A Study of the inter marriages between the dominant karava families, and the cross cousin marriages within the family.

The Marriage alliances of the leading karava  families reveal the importance of family ties in business activity and the desire to keep the wealth distribution within the families. Marriages arranged with great foresight were important in order to expand property and wealth, consolidate class status and widen contacts. From the end of the 18th century, the de Soysas had been closely linked with the Hannadige Pieris family. Jeronis Soysa’s mother was Hannadige Francisca Pieris daughter of Hendrick Pieris (Sr) of Moratuwa and sister of Hendrick (Jr) and Daniel Pieris; the latter along with Jeronis Soysa’s father Joseph is said to have hired out bullock carts and dealt in tobacco (Roberts 1975;5) Two cross-cousin marriages between these Christian families also took place.

With these marriages, fortunes were consolidated. Since Susew and Engelina Soysa did not have children, their combined wealth was bequeathed to Jeronis Soysa’s son, Charles Henry de Soysa, who was also sole heir to his father’s immense fortune.
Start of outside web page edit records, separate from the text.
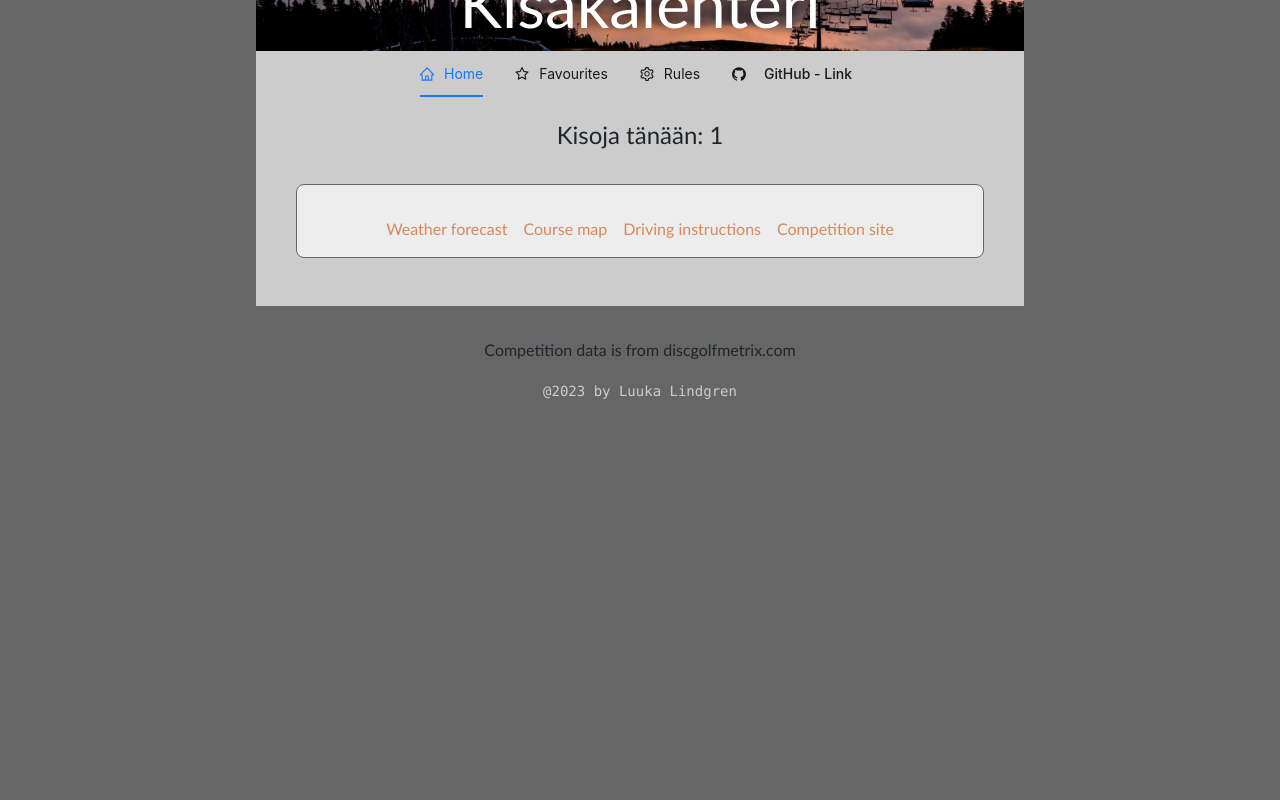
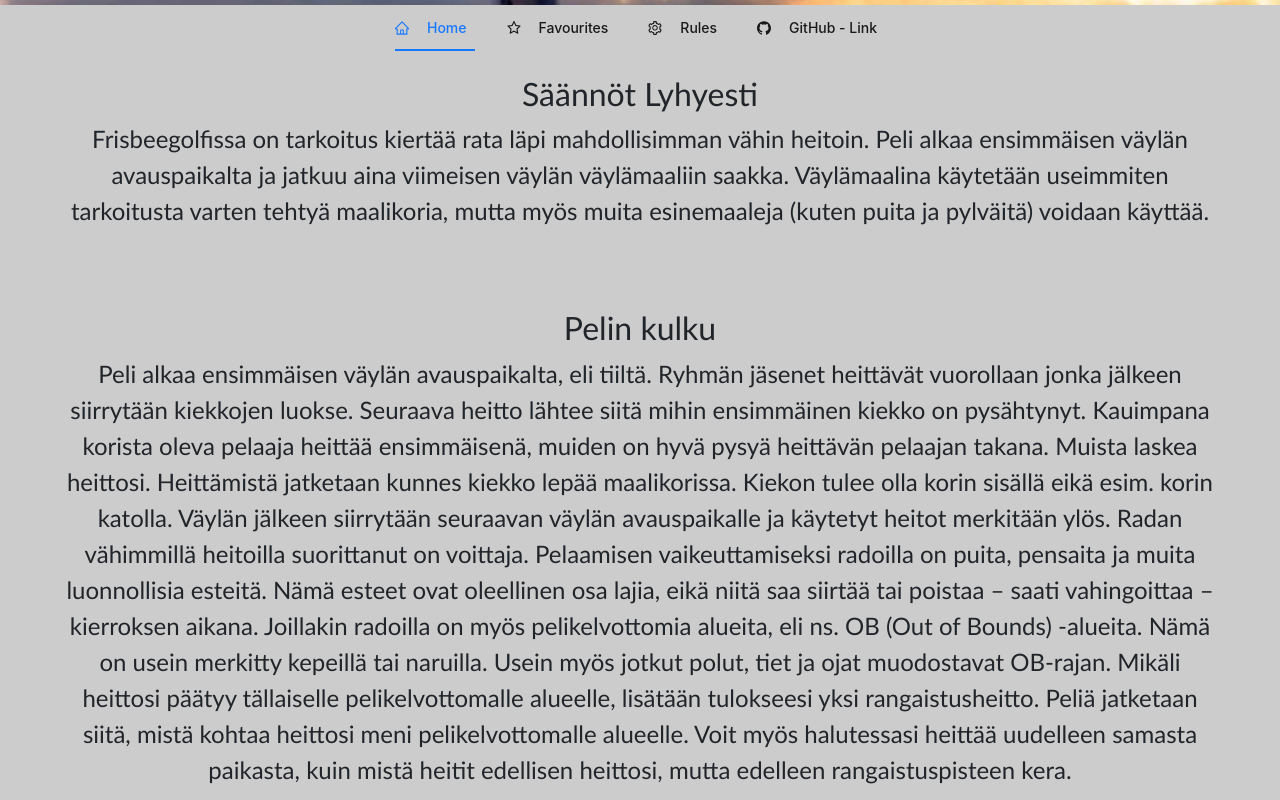
Before and after one commit to Luukalindgren/Competition-calendar, a React (Vite) app: page /rules in a window 1280 px wide. Shown: the part 320-1120 px from the top of the page. Before the commit the page ends 800 px from the top, so only its background shows below. Built offline with nearby package versions, Linux system fonts and the light colour scheme; no server answers.

Commit message:
Navigation sort of works

```diff
--- a/src/App.css
+++ b/src/App.css
@@ -42,6 +42,10 @@
   background-color: #CCCCCC;
 }
 
+.Main-item {
+  padding: 2rem;
+}
+
 .Footer {
   padding: 2rem;
   background-color: #666666;
--- a/src/App.jsx
+++ b/src/App.jsx
@@ -3,6 +3,7 @@ import * as ReactBootStarp from "react-bootstrap";
 
 import Competition from "./components/Competition";
 import Header from "./components/nav/Header";
+
 import "./App.css";
 
 // TODO:
@@ -17,7 +18,7 @@ import "./App.css";
 // - Add a area selector that shows the narrows down the competitions to the selected area
 //
 
-function App() {
+function App({ routes }) {
   const [competitions, setCompetitions] = useState([{}]);
   const [loading, setLoading] = useState(false);
 
@@ -46,8 +47,7 @@ function App() {
   // Render the page
   return (
     <div className="App">
-
-        <Header></Header>
+      <Header></Header>
 
       <div className="Main">
         <h4>
--- a/src/Pages/Favourites.jsx
+++ b/src/Pages/Favourites.jsx
@@ -2,8 +2,10 @@ import React from "react";
 
 const Favourites = () => {
   return (
-    <div>
-      <h1>Favourites</h1>
+    <div className="Main">
+        <div className="Main-item">
+            <h2>Favourites</h2>
+        </div>
     </div>
   );
 };
--- a/src/Pages/Rules.jsx
+++ b/src/Pages/Rules.jsx
@@ -2,8 +2,47 @@ import React from "react";
 
 const Rules = () => {
   return (
-    <div>
-      <h1>Rules</h1>
+    <div className="Main">
+      <div className="Main-item">
+        <h2>Säännöt Lyhyesti</h2>
+        <p>
+          Frisbeegolfissa on tarkoitus kiertää rata läpi mahdollisimman vähin
+          heitoin. Peli alkaa ensimmäisen väylän avauspaikalta ja jatkuu aina
+          viimeisen väylän väylämaaliin saakka. Väylämaalina käytetään
+          useimmiten tarkoitusta varten tehtyä maalikoria, mutta myös muita
+          esinemaaleja (kuten puita ja pylväitä) voidaan käyttää.
+        </p>
+      </div>
+      <div className="Main-item">
+        <h2>Pelin kulku</h2>
+        <p>
+          Peli alkaa ensimmäisen väylän avauspaikalta, eli tiiltä. Ryhmän
+          jäsenet heittävät vuorollaan jonka jälkeen siirrytään kiekkojen
+          luokse. Seuraava heitto lähtee siitä mihin ensimmäinen kiekko on
+          pysähtynyt. Kauimpana korista oleva pelaaja heittää ensimmäisenä,
+          muiden on hyvä pysyä heittävän pelaajan takana. Muista laskea
+          heittosi. Heittämistä jatketaan kunnes kiekko lepää maalikorissa.
+          Kiekon tulee olla korin sisällä eikä esim. korin katolla. Väylän
+          jälkeen siirrytään seuraavan väylän avauspaikalle ja käytetyt heitot
+          merkitään ylös. Radan vähimmillä heitoilla suorittanut on voittaja.
+          Pelaamisen vaikeuttamiseksi radoilla on puita, pensaita ja muita
+          luonnollisia esteitä. Nämä esteet ovat oleellinen osa lajia, eikä
+          niitä saa siirtää tai poistaa – saati vahingoittaa – kierroksen
+          aikana. Joillakin radoilla on myös pelikelvottomia alueita, eli ns. OB
+          (Out of Bounds) -alueita. Nämä on usein merkitty kepeillä tai
+          naruilla. Usein myös jotkut polut, tiet ja ojat muodostavat OB-rajan.
+          Mikäli heittosi päätyy tällaiselle pelikelvottomalle alueelle,
+          lisätään tulokseesi yksi rangaistusheitto. Peliä jatketaan siitä,
+          mistä kohtaa heittosi meni pelikelvottomalle alueelle. Voit myös
+          halutessasi heittää uudelleen samasta paikasta, kuin mistä heitit
+          edellisen heittosi, mutta edelleen rangaistuspisteen kera.
+        </p>
+      </div>
+      <div className="Main-item">
+        <a href="https://frisbeegolfliitto.fi/frisbeegolfin-virallinen-saantokirja-ja-kilpailuopas/">
+          Frisbeegolfin virallinen sääntökirja ja kilpailuopas
+        </a>
+      </div>
     </div>
   );
 };
--- a/src/components/nav/Header.jsx
+++ b/src/components/nav/Header.jsx
@@ -6,38 +6,10 @@ import {
 } from "@ant-design/icons";
 import { Menu } from "antd";
 import { useState } from "react";
+import { Outlet, Link } from "react-router-dom";
 import LLLogo from "/LL.png";
 
-const items = [
-  {
-    label: "Home",
-    key: "home",
-    icon: <HomeOutlined />,
-  },
-  {
-    label: "Favourites",
-    key: "favourites",
-    icon: <StarOutlined />,
-  },
-  {
-    label: "Rules",
-    key: "rules",
-    icon: <SettingOutlined />,
-  },
-  {
-    label: (
-      <a
-        href="https://github.com/Luukalindgren"
-        target="_blank"
-        rel=" noopener noreferrer"
-      >
-        GitHub - Link
-      </a>
-    ),
-    key: "github",
-    icon: <GithubOutlined />,
-  },
-];
+// THIS FILE GIVES NON-FATAL ERROR: "Warning: [antd: Menu] `children` will be removed in next major version. Please use `items` instead."
 
 const Header = () => {
   const [current, setCurrent] = useState("home");
@@ -48,13 +20,27 @@ const Header = () => {
     <div className="Header">
       <img src={LLLogo} className="logo" alt="logo" />
       <h1>Kisakalenteri</h1>
-      <Menu
-        onClick={onClick}
-        selectedKeys={[current]}
-        mode="horizontal"
-        colorPrimaryBorder="#000000"
-        items={items}
-      />
+      <Menu onClick={onClick} selectedKeys={[current]} mode="horizontal">
+        <Menu.Item key="home" icon={<HomeOutlined />}>
+          <Link to="/">Home</Link>
+        </Menu.Item>
+        <Menu.Item key="favourites" icon={<StarOutlined />}>
+          <Link to="/favourites">Favourites</Link>
+        </Menu.Item>
+        <Menu.Item key="rules" icon={<SettingOutlined />}>
+          <Link to="/rules">Rules</Link>
+        </Menu.Item>
+        <Menu.Item key="github" icon={<GithubOutlined />}>
+          <a
+            href="https://github.com/Luukalindgren"
+            target="_blank"
+            rel=" noopener noreferrer"
+          >
+            GitHub - Link
+          </a>
+        </Menu.Item>
+      </Menu>
+      <Outlet />
     </div>
   );
 };
--- a/src/main.jsx
+++ b/src/main.jsx
@@ -1,11 +1,31 @@
-import React from 'react'
-import ReactDOM from 'react-dom/client'
+import React from "react";
+import ReactDOM from "react-dom/client";
+import {
+  Route,
+  createBrowserRouter,
+  createRoutesFromElements,
+  RouterProvider,
+} from "react-router-dom";
 import "bootstrap/dist/css/bootstrap.min.css";
-import App from './App'
-import './index.css'
+import App from "./App";
+import Favourites from "./Pages/Favourites";
+import Rules from "./Pages/Rules";
+import "./index.css";
 
-ReactDOM.createRoot(document.getElementById('root')).render(
+// FIX BUG WHEN NAVIGATIN TO OTHER PAGES THE MAIN APP PAGE IS RENDERED TOO
+
+// React Router allows to navigate between pages
+const router = createBrowserRouter(
+  createRoutesFromElements(
+    <Route path="/" element={<App />}>
+      <Route path="favourites" element={<Favourites />} />
+      <Route path="rules" element={<Rules />} />
+    </Route>
+  )
+);
+
+ReactDOM.createRoot(document.getElementById("root")).render(
   <React.StrictMode>
-    <App />
-  </React.StrictMode>,
-)
+    <RouterProvider router={router} />
+  </React.StrictMode>
+);
--- a/vite.config.js
+++ b/vite.config.js
@@ -4,5 +4,5 @@ import react from "@vitejs/plugin-react";
 // https://vitejs.dev/config/
 export default defineConfig({
   plugins: [react()],
-  base: "/Competition-calendar/",
+  //base: "/Competition-calendar/",
 });
```
Also changed, not shown: src/Pages/Home.jsx (deleted).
The links with the Pieris’ family continued in the next generation.

The other important marriage link of the Soysas was with the Lindamullage de Silvas, a Catholic family of successful Moratuwa pioneers in the arrack trade. Of the many members of this family who were renters, the wealthiest was Jusey de Silva who said to be “second only to the de Soysas” in wealth (ibid:9).

The other pioneer entrepreneurial (Christian) families closely linked by marriage ties were the Telge Peiris and Vidanalage de Mel families. David Peiris and Francisco de Mel, the leading renters of the Western Province in the1830s and 1840s married each other sisters (Leonora Peiris (1811-1886) and Lenora de Mel). The ties were further cemented in 1889 when David Peiris’ grandson, James Peiris (son of Martinus Peiris) married Francisco de Mel’s granddaughter Grace de Mel (1872-1946), daughter of Jacob de Mel, who funded James Peiris’ education in Cambridge (Fernando 1989:12 & 78).
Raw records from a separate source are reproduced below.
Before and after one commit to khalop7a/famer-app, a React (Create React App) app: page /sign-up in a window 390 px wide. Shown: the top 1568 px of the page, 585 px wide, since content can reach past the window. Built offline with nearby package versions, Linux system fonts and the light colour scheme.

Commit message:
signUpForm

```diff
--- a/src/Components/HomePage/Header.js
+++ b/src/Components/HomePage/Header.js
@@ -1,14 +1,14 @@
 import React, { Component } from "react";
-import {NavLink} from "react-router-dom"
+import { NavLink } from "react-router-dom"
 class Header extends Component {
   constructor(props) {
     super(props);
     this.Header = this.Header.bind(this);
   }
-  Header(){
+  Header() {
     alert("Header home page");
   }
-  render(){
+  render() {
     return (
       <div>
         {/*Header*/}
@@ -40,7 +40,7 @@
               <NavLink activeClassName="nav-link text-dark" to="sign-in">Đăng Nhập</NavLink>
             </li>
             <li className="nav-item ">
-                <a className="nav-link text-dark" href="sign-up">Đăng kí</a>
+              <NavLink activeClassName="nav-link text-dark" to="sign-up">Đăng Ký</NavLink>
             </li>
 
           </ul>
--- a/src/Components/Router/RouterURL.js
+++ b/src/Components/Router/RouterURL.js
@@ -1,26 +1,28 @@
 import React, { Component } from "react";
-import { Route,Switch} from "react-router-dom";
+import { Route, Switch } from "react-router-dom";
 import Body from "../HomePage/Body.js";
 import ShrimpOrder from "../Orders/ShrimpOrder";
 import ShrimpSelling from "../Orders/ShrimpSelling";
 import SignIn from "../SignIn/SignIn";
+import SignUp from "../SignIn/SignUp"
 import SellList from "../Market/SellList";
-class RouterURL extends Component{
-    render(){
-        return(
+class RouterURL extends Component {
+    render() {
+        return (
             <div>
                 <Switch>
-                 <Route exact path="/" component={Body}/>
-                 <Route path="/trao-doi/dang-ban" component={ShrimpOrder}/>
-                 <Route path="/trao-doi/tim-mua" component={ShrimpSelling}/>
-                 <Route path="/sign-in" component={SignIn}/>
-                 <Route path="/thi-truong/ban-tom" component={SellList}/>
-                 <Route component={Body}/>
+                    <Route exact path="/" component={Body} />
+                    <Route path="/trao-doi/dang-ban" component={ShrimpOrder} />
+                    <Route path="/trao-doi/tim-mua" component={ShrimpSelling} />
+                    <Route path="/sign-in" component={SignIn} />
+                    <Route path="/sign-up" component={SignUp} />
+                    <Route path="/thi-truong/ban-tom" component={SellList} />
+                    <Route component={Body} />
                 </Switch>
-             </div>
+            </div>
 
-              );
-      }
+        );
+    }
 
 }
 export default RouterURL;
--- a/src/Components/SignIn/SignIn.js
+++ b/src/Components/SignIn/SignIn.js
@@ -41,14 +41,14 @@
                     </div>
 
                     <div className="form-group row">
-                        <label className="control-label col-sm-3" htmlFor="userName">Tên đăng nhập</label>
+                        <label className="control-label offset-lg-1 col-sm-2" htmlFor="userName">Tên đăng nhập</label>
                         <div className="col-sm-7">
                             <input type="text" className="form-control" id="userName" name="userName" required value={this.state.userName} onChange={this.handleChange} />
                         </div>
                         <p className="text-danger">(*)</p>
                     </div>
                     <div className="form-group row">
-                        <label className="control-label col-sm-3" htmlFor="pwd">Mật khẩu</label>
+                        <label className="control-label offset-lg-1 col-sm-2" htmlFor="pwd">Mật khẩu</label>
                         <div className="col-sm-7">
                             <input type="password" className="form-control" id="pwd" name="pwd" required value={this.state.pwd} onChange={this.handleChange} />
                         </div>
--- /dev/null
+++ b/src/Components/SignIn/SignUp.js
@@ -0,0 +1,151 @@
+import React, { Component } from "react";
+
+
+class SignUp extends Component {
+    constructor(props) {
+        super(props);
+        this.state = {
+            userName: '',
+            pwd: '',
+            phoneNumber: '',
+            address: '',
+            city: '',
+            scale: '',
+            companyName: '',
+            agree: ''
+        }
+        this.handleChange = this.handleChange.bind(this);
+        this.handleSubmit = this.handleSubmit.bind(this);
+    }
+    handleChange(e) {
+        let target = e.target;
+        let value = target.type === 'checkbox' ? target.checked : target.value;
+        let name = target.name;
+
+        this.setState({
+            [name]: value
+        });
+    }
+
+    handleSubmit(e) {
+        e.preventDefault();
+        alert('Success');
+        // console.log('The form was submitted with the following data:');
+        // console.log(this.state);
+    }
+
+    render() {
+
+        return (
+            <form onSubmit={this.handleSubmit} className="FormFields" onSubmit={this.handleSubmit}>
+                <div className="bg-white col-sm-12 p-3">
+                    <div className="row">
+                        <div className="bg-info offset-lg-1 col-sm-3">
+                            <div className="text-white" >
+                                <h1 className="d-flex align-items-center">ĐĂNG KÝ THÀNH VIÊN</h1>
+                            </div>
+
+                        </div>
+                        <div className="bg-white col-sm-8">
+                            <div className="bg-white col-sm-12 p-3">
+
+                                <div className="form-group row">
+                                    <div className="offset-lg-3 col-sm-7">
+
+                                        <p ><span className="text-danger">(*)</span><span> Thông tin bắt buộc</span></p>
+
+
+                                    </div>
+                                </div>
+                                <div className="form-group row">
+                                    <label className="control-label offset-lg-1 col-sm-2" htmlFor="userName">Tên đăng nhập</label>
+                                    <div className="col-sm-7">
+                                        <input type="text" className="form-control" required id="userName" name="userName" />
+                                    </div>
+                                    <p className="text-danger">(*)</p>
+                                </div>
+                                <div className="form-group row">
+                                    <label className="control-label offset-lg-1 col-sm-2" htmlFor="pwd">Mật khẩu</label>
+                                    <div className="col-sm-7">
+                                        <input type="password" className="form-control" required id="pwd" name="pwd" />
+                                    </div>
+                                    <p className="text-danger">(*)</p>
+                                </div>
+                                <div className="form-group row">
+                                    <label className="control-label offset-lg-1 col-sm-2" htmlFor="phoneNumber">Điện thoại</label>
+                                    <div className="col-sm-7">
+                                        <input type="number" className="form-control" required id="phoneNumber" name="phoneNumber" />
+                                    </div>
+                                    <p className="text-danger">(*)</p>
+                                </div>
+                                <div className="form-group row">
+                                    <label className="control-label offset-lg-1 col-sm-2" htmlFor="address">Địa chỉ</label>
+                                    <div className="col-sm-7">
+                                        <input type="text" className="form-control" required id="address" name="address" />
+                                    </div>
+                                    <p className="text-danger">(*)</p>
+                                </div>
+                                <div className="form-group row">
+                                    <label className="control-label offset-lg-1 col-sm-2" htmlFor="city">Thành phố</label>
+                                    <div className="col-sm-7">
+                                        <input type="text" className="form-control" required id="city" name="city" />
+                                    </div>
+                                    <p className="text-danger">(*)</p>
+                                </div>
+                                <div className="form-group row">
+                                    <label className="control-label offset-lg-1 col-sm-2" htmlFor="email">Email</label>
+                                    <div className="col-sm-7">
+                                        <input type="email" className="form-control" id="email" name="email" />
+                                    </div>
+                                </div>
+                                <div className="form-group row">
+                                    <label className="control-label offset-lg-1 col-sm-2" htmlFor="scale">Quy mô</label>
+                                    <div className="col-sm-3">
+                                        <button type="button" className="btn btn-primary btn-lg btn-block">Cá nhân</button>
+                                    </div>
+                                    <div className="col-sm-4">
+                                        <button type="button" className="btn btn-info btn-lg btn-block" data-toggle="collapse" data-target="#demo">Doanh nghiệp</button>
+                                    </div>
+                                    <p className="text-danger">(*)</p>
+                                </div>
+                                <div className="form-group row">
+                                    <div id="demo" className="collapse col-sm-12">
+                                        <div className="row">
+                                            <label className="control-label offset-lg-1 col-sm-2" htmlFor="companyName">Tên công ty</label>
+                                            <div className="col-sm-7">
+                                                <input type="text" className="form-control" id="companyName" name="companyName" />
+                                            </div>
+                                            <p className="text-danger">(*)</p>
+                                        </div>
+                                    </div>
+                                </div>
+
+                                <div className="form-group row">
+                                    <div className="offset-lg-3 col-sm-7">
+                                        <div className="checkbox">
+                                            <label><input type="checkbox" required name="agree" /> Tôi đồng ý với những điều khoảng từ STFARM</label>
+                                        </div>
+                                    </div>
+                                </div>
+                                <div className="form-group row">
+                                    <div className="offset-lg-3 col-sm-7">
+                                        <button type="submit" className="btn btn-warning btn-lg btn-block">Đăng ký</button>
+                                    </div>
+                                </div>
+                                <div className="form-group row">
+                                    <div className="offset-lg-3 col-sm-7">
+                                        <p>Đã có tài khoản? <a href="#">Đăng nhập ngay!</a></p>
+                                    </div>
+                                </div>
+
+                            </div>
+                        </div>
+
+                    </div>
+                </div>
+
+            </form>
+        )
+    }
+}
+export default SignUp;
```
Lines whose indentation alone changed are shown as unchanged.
The Vidanalage de Mels were also connected by marriage to the other leading business families who were Christian, – the Balappuwaduge Mendis and Hettiakandage Fernandos, and the Warusahannadige Soysas. Two of these families of early renters of the Dutch period had been linked by marriage when Leonora, the daughter of Hettiakandage Juan Fernando married Simon, the son of Balappuwaduge Gabriel Mendis.

The Hettiakandage Fernandos also had extensive kinship ties with leading capitalist families of Moratuwa. As mentioned above, they were linked to the Balappuwaduge Mendis, and the Vidanalage de Mels through marriage.

The Panadura Buddhist capitalist families – Dias, Rodrigo, Salgado and Perera were also interconnected. In later years too, such marriages of great `convenience’ occurred between the wealthy Karava families, some of the dowry money being channeled into philanthropy, social movements and political causes.

Although not mentioned in this book, a closer look at the genealogy chart in the ancestry page reveals, a close tie up between the de Fonseka and the D’anderado families. The first recorded de Fonseka; Michael de Fonseka married Dominga D’anderado. Solomon de Fonseka married Selestina, the daughter of Renaldus D’anderado. Bastian d’Anderado married Issabella, daughter of Franciscu de Fonseka and many such marriages are recorded.

Cross cousin marriages as indicated in the above chapter were also common among the de Fonseka families. Carolis de Fonseka married Wilhelmina daughter of Selestinu de Fonseka, and Simon de Fonseka married Rosita de Fonseka, daughter of Franciscu de Fonseka.


1- ‘Nobodies to Somebodies – The Rise of the Colonial Bourgeoisie in Sri Lanka’ by Kumari Jayawardena.